(Saved entries)
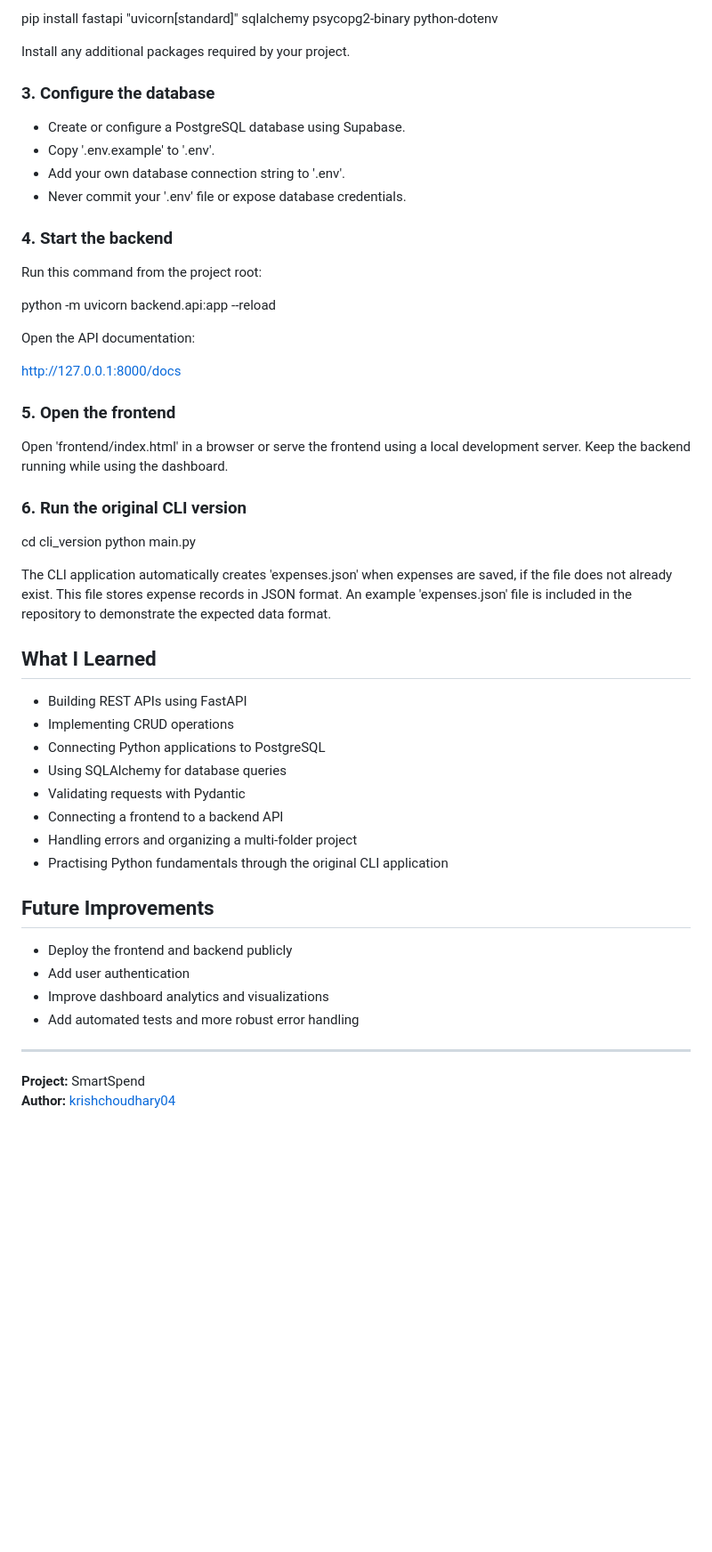
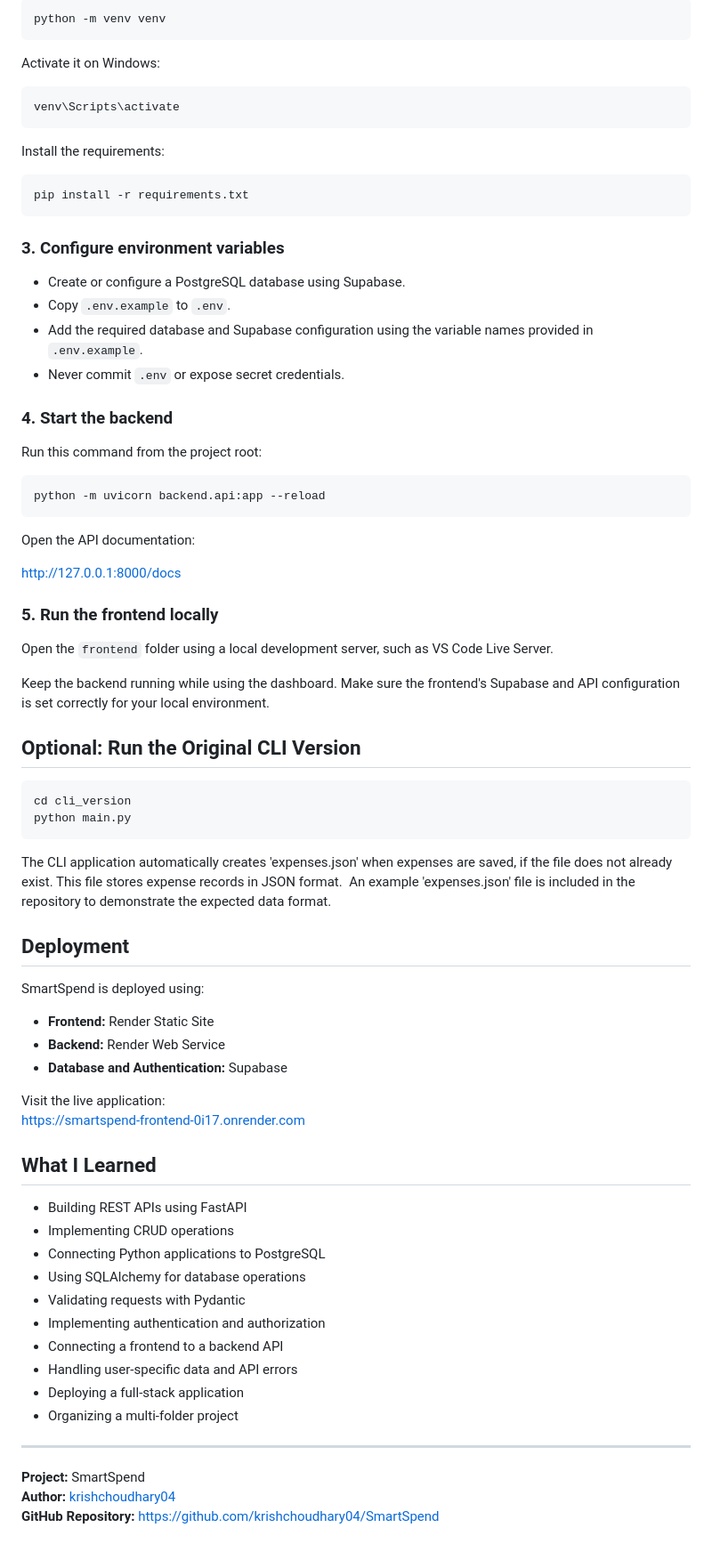
Before and after one commit to krishchoudhary04/SmartSpend, a Markdown page: README.md, the part around one of its changes. Shown at 89% size. Drawn GitHub-style; blank space fills up the shorter version.

Commit message:
Update README for deployed full-stack application

````diff
--- a/README.md
+++ b/README.md
@@ -69,60 +76,81 @@ Create and activate a virtual environment if desired, then install the Python pa
 
-pip install fastapi "uvicorn[standard]" sqlalchemy psycopg2-binary python-dotenv
+```bash
+python -m venv venv
+```
 
+Activate it on Windows:
 
-Install any additional packages required by your project.
+```bash
+venv\Scripts\activate
+```
 
-### 3. Configure the database
+Install the requirements:
+
+```bash
+pip install -r requirements.txt
+```
+
+### 3. Configure environment variables
 
 - Create or configure a PostgreSQL database using Supabase.
-- Copy '.env.example' to '.env'.
-- Add your own database connection string to '.env'.
-- Never commit your '.env' file or expose database credentials.
+- Copy `.env.example` to `.env`.
+- Add the required database and Supabase configuration using the variable names provided in `.env.example`.
+- Never commit `.env` or expose secret credentials.
 
 ### 4. Start the backend
 
 Run this command from the project root:
 
-
+```bash
 python -m uvicorn backend.api:app --reload
-
+```
 
 Open the API documentation:
 
 http://127.0.0.1:8000/docs
 
-### 5. Open the frontend
+### 5. Run the frontend locally
 
-Open 'frontend/index.html' in a browser or serve the frontend using a local development server. Keep the backend running while using the dashboard.
+Open the `frontend` folder using a local development server, such as VS Code Live Server.
 
-### 6. Run the original CLI version
+Keep the backend running while using the dashboard. Make sure the frontend's Supabase and API configuration is set correctly for your local environment.
 
+## Optional: Run the Original CLI Version
 
+```bash
 cd cli_version
 python main.py
+```
 
 The CLI application automatically creates 'expenses.json' when expenses are saved, if the file does not already exist. This file stores expense records in JSON format.
- An example 'expenses.json' file is included in the repository to demonstrate the expected data format.
+ An example 'expenses.json' file is included in the repository to demonstrate the expected data format.
+
+## Deployment
+
+SmartSpend is deployed using:
+
+- **Frontend:** Render Static Site
+- **Backend:** Render Web Service
+- **Database and Authentication:** Supabase
+
+Visit the live application:
+https://smartspend-frontend-0i17.onrender.com
 
 ## What I Learned
 
 - Building REST APIs using FastAPI
 - Implementing CRUD operations
 - Connecting Python applications to PostgreSQL
-- Using SQLAlchemy for database queries
+- Using SQLAlchemy for database operations
 - Validating requests with Pydantic
+- Implementing authentication and authorization
 - Connecting a frontend to a backend API
-- Handling errors and organizing a multi-folder project
-- Practising Python fundamentals through the original CLI application
-
-## Future Improvements
-
-- Deploy the frontend and backend publicly
-- Add user authentication
-- Improve dashboard analytics and visualizations
-- Add automated tests and more robust error handling
+- Handling user-specific data and API errors
+- Deploying a full-stack application
+- Organizing a multi-folder project
 
 ---
 
 **Project:** SmartSpend
 **Author:** [krishchoudhary04](https://github.com/krishchoudhary04)
+**GitHub Repository:** https://github.com/krishchoudhary04/SmartSpend
````
Also changed, not shown: other parts of README.md (+26 -19 lines).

About this exercise →
For every line above that holds the word "Supabase", report the whole line.

Exercise answer →
 - Create or configure a PostgreSQL database using Supabase.
+- Add the required database and Supabase configuration using the variable names provided in `.env.example`.
+Keep the backend running while using the dashboard. Make sure the frontend's Supabase and API configuration is set correctly for your local environment.
+- **Database and Authentication:** Supabase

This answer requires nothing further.